July 2nd, 2009 • 1:38 pm
This is a follow-up to my post earlier this morning about the problems I had this morning with trying to rebuild my “Envelope Index” file for Mail.
I have managed to solve the problem, with some prodding from a kind reader.
I carefully monitored the reimporting process (i.e. rebuilding of the “Envelope Index” file) and was able to notice that it would always crash when Mail reached a specific mailbox… the mailbox in which I archive my correspondence with my father, of all people.
I also noticed that both the system log and the crash log mentioned this:
Jun 29 09:47:14 Mac-Pro Mail: *** -[NSCFString stringByAppendingPathExtension:]: cannot append extension 'xls' to path '' Jun 29 09:47:14 Mac-Pro Mail: Error: -[NSFileWrapper setPreferredFilename:] *** preferredFilename cannot be empty.
among other things… This led me to suspect that the mailbox with my dad’s archived messages contained a problem message that would cause this Mail crash every time.
I reopened Mail with the old “Envelope Index” file and went to check that particular mailbox. Again, I could see the list of messages, but when I tried to view any of them, I would get a blank window. I then tried to rebuild the mailbox (which, as indicated in the previous post, would normally fix this particular problem), and Mail crashed—with the same error messages in the crash log as above.
In other words, both the general reimport process and the simple mailbox rebuild process would cause Mail to crash when hitting that particular mailbox.
I then quit Mail, opened the “Mail” folder in my home library and located the mailbox folder for my dad’s correspondence. I manually removed it from its location and put it on the desktop.
I then relaunched Mail and tried to import that particular mailbox folder from its desktop location. I got the same crash again, but this time I could see that it was part way through the importing process, thereby confirming that it was occurring when Mail encountered a specific e-mail message.
I couldn’t tell which message from the Mail progress bar or the crash log, but given the mention of “xls” in the crash log, I started to suspect that it was an e-mail with Excel files attached to it. And sure enough, by sorting the e-mails by size in the Finder and using Quick Look to view the contents of the biggest ones, I was able to locate precisely one such message, with two Excel files in it:

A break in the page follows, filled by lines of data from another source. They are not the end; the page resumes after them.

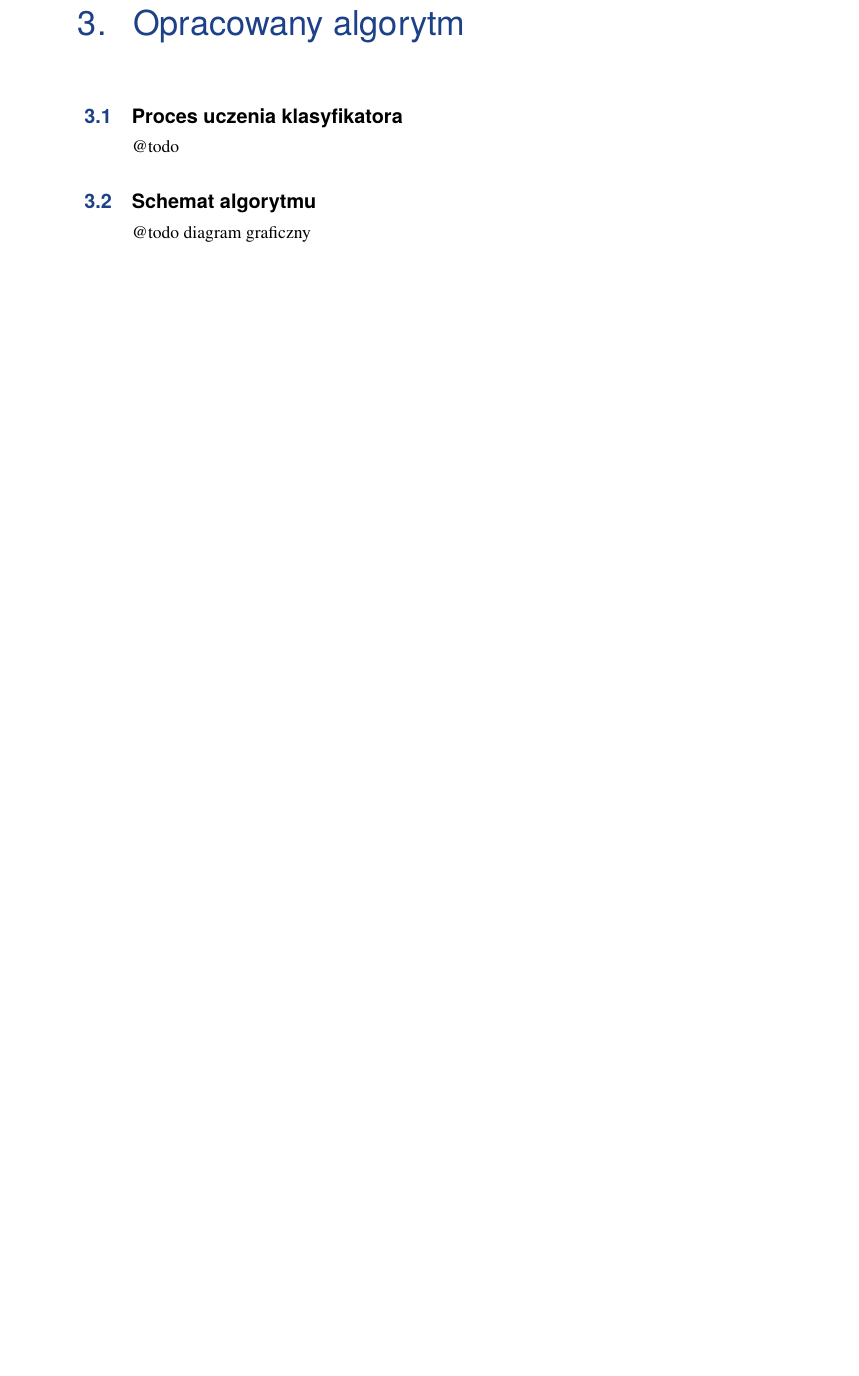
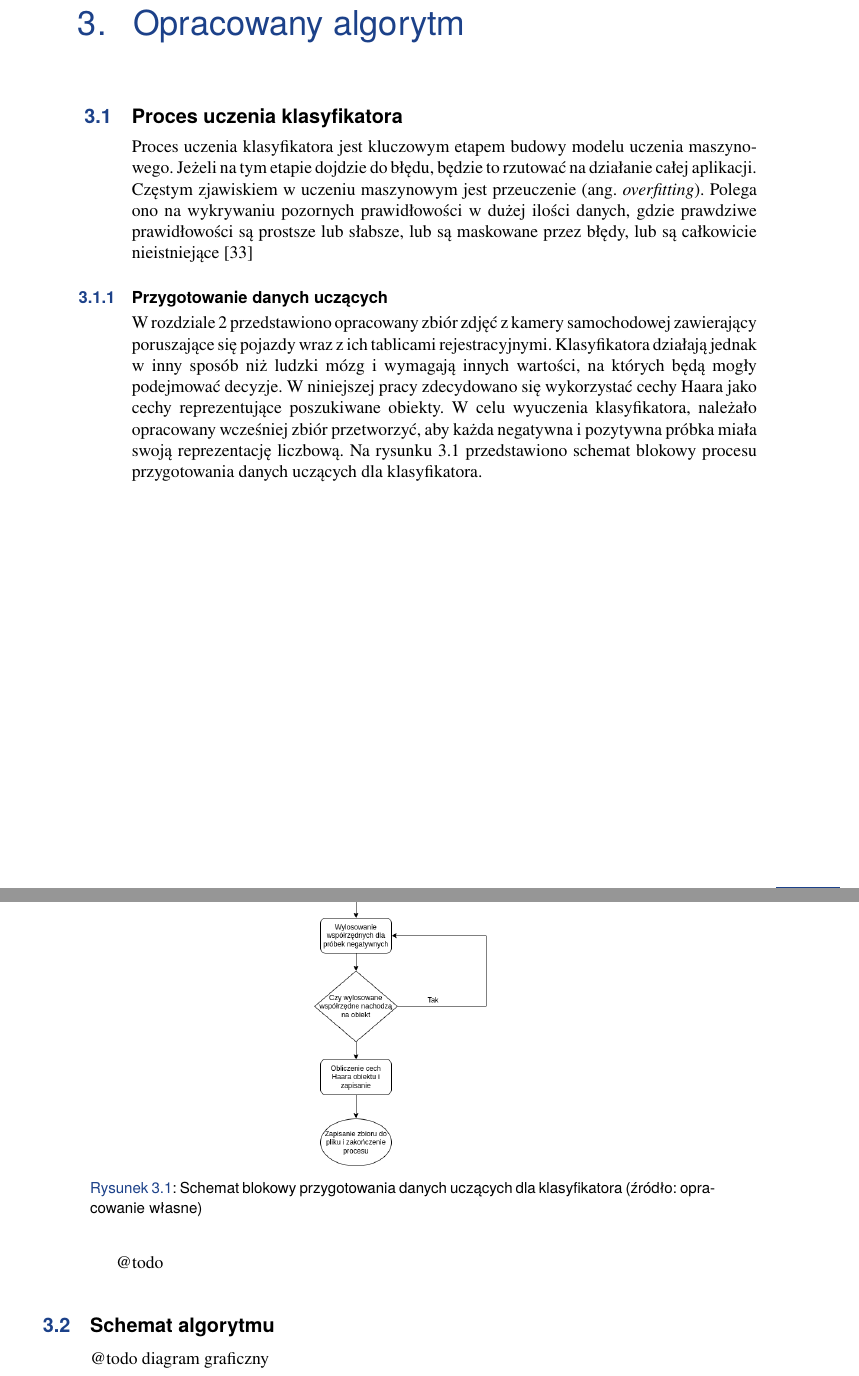
Before and after one commit to lykoszczan/licence_plate_detector, a LaTeX thesis (src/docs/WIZUT-Dyplom-styl/main.tex, which reads src/docs/WIZUT-Dyplom-styl/chapter3.tex): part of page 27 of 35 before the commit and two parts of pages 27 and 28 of 37 after it, the two joined at a grey line, cut so that both start at the same text, the shorter picture padded with empty space. Compiled offline with pdfLaTeX.

Commit message:
writing thesis

```diff
--- a/src/docs/WIZUT-Dyplom-styl/chapter3.tex
+++ b/src/docs/WIZUT-Dyplom-styl/chapter3.tex
@@ -16,10 +16,31 @@
 %----------------------------------------------------------------------------------------
 
 \chapter{Opracowany algorytm}
+\label{ch:opracowany-algorytm}
 \chaptermark{Opracowany algorytm} % Tekst, który wyświetli się w nagłówku strony,  jeżeli jest za długi tytuł rozdziału
 
 
 \section{Proces uczenia klasyfikatora}
+\label{sec:proces-uczenia-klasyfikatora}
+Proces uczenia klasyfikatora jest kluczowym etapem budowy modelu uczenia maszynowego.
+Jeżeli na tym etapie dojdzie do błędu, będzie to rzutować na działanie całej aplikacji.
+Częstym zjawiskiem w uczeniu maszynowym jest przeuczenie (ang. \textit{overfitting}).
+Polega ono na wykrywaniu pozornych prawidłowości w dużej ilości danych, gdzie prawdziwe prawidłowości są prostsze lub słabsze, lub są maskowane przez błędy, lub są całkowicie nieistniejące \cite{overfitting}
+
+\subsection{Przygotowanie danych uczących}
+\label{subsec:przygotowanie-danych-uczacych}
+W rozdziale \ref{ch:preparing_data_set} przedstawiono opracowany zbiór zdjęć z kamery samochodowej zawierający poruszające się pojazdy wraz z ich tablicami rejestracyjnymi.
+Klasyfikatora działają jednak w inny sposób niż ludzki mózg i wymagają innych wartości, na których będą mogły podejmować decyzje.
+W niniejszej pracy zdecydowano się wykorzystać cechy Haara jako cechy reprezentujące poszukiwane obiekty.
+W celu wyuczenia klasyfikatora, należało opracowany wcześniej zbiór przetworzyć, aby każda negatywna i pozytywna próbka miała swoją reprezentację liczbową.
+Na rysunku~\ref{fig:haar_feats_dataset_prepare} przedstawiono schemat blokowy procesu przygotowania danych uczących dla klasyfikatora.
+\begin{figure}[!ht]
+    \centering
+    \includegraphics[scale=0.4]{Pictures/prepare_haar_dataset}
+    \caption{Schemat blokowy przygotowania danych uczących dla klasyfikatora (źródło: opracowanie własne)}
+    \label{fig:haar_feats_dataset_prepare}
+\end{figure}
+\FloatBarrier
 @todo
 
 
```
Also changed, not shown: src/docs/WIZUT-Dyplom-styl/bibliography.bib (+5 -0 lines), src/docs/WIZUT-Dyplom-styl/chapter2.tex (+1 -1 lines), src/docs/WIZUT-Dyplom-styl/Pictures/prepare_haar_dataset.png (added), src/docs/WIZUT-Dyplom-styl/main.bbl, src/docs/WIZUT-Dyplom-styl/main.pdf, src/docs/WIZUT-Dyplom-styl/chapter3.tex (8 more changed lines), 12 other files.
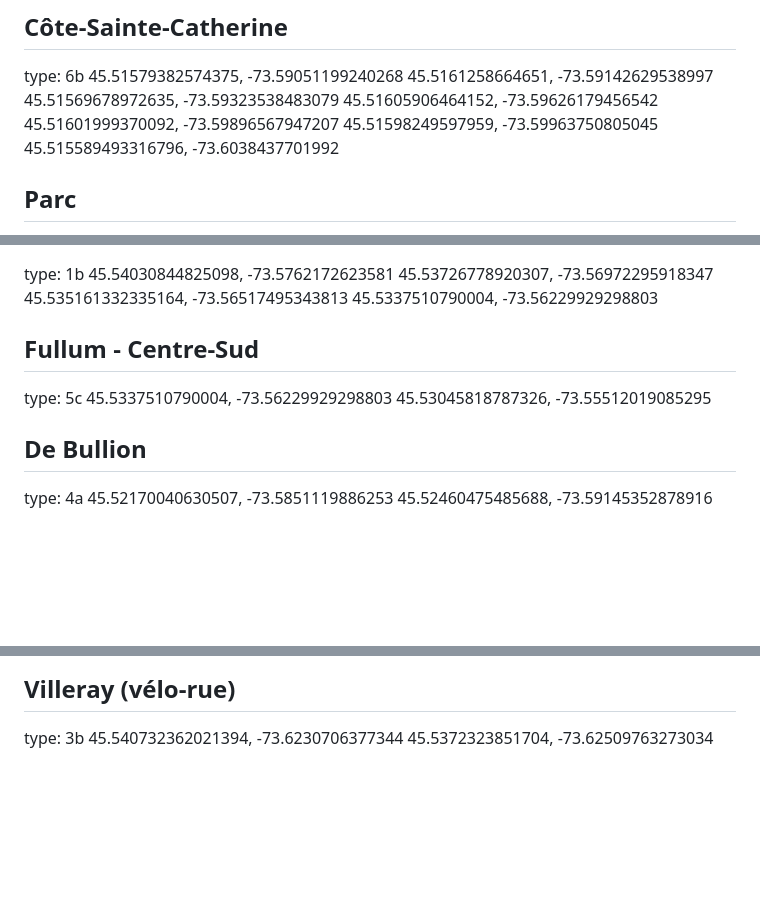
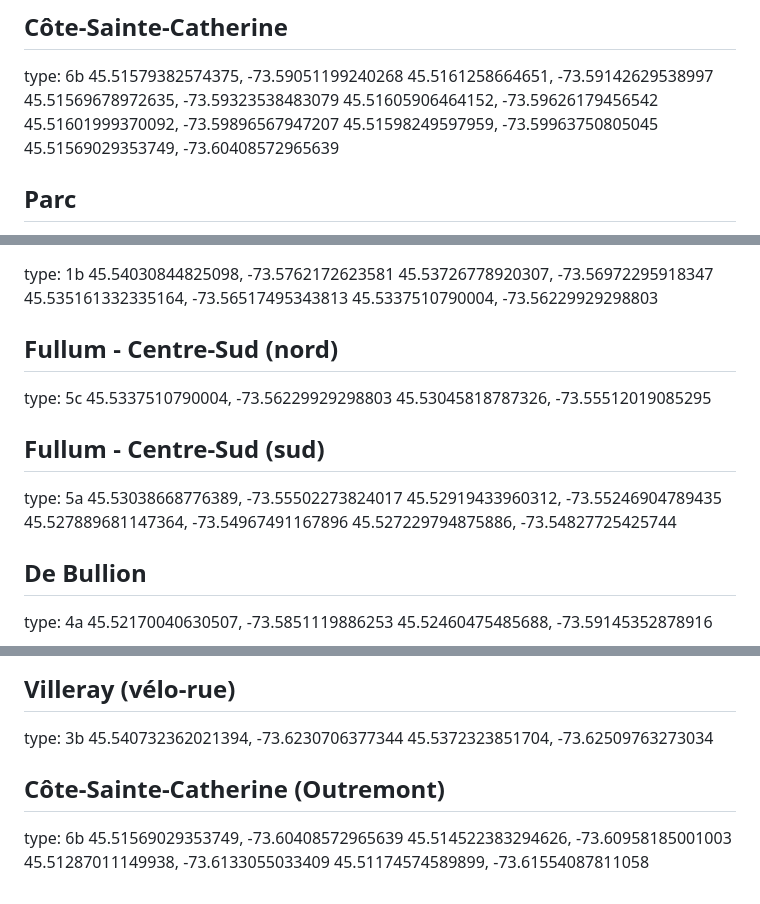
Before and after one commit to gabfortin/pistes-plateau, a Markdown page: pistes.md, 3 parts joined by grey strips. Drawn GitHub-style; blank space fills up the shorter version.

Commit message:
Ajout d'autres pistes

```diff
--- a/pistes.md
+++ b/pistes.md
@@ -268,7 +268,7 @@ type: 6b
 45.51605906464152, -73.59626179456542
 45.51601999370092, -73.59896567947207
 45.51598249597959, -73.59963750805045
-45.515589493316796, -73.6038437701992
+45.51569029353749, -73.60408572965639
 
 ## Parc
 type: 6b
@@ -345,10 +345,18 @@ type: 1b
 45.535161332335164, -73.56517495343813
 45.5337510790004, -73.56229929298803
 
-## Fullum - Centre-Sud
+## Fullum - Centre-Sud (nord)
 type: 5c
 45.5337510790004, -73.56229929298803
 45.53045818787326, -73.55512019085295
+
+## Fullum - Centre-Sud (sud)
+type: 5a
+45.53038668776389, -73.55502273824017
+45.52919433960312, -73.55246904789435
+45.527889681147364, -73.54967491167896
+45.527229794875886, -73.54827725425744
+
 
 ## De Bullion
 type: 4a
@@ -632,3 +640,10 @@ type: 5a
 type: 3b
 45.540732362021394, -73.6230706377344
 45.5372323851704, -73.62509763273034
+
+## Côte-Sainte-Catherine (Outremont)
+type: 6b
+45.51569029353749, -73.60408572965639
+45.514522383294626, -73.60958185001003
+45.51287011149938, -73.6133055033409
+45.51174574589899, -73.61554087811058
```
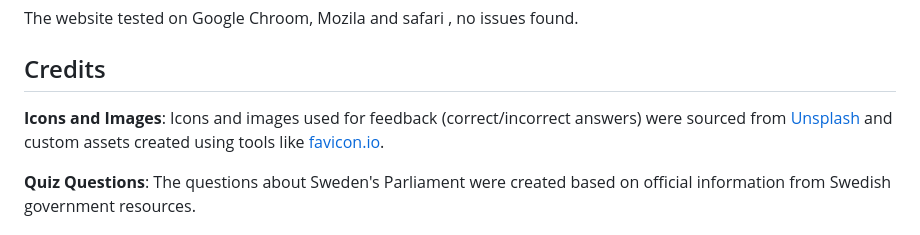
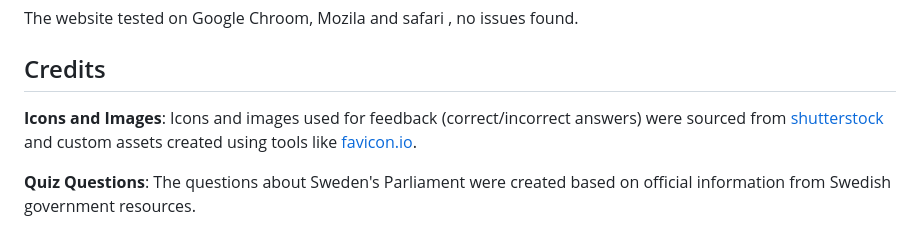
Before and after one commit to behzad17/pp2, a Markdown page: README.md, the part around one of its changes. Drawn GitHub-style.

```diff
--- a/README.md
+++ b/README.md
@@ -37,7 +36,7 @@ This project is a simple online quiz built with HTML, CSS, and JavaScript. The q
 
  ## Credits
 
-**Icons and Images**: Icons and images used for feedback (correct/incorrect answers) were sourced from [Unsplash](https://www.shutterstock.com/) and custom assets created using tools like [favicon.io](https://favicon.io).
+**Icons and Images**: Icons and images used for feedback (correct/incorrect answers) were sourced from [shutterstock](https://www.shutterstock.com/) and custom assets created using tools like [favicon.io](https://favicon.io).
 
 **Quiz Questions**: The questions about Sweden's Parliament were created based on official information from Swedish government resources.
 
```
Also changed, not shown: other parts of README.md (+1 -2 lines).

I proceeded to remove the offending message manually from the mailbox folder, and tried to reimport the mailbox folder without it. And it worked!
Finally, I quit Mail again, trashed the “Envelope Index” file again, and relaunched Mail, once again triggering the reimport process, but this time with my dad’s mailbox not containing the offending message.
And it worked! Mail managed to go through the entire process of importing over 100,000 messages without crashing.
So that is the solution of this particular mystery. Apparently, there was something in that message with the two Excel files attached that Mail really didn’t like.
I will send the offending e-mail with a bug report to Apple, and maybe they can figure out what causes the problem in this particular case (although I doubt that an isolated problem such as this one will register on their radar…).
I can’t help but find it a bit ironic that Microsoft files are able to give me grief even when I am not using Microsoft products. But that might be a bit unfair; it might just be a coincidence.
Still, it confirms me in my habit of removing attachments from e-mail messages before archiving them. I didn’t remove them in this particular case because it was a couple of files that my dad had asked me to hold on to for a while, until he was sure he had safe copies at home on his own system. At the time, I filed the message away with the attachments and then of course forgot about it. I guess I’ll have to try and be even more religious about removing attachments in the future.
(It also does not help that Mail’s “” feature is still so badly flawed, which this stupid behaviour of deselecting the message after its attachment has been removed and selecting the next one in the list—or nothing if it’s the last one in the list. I am sure they consider this a “feature,” but I find it a royal pain to have to reselect the message after removing its attachments just to be able to file it away…)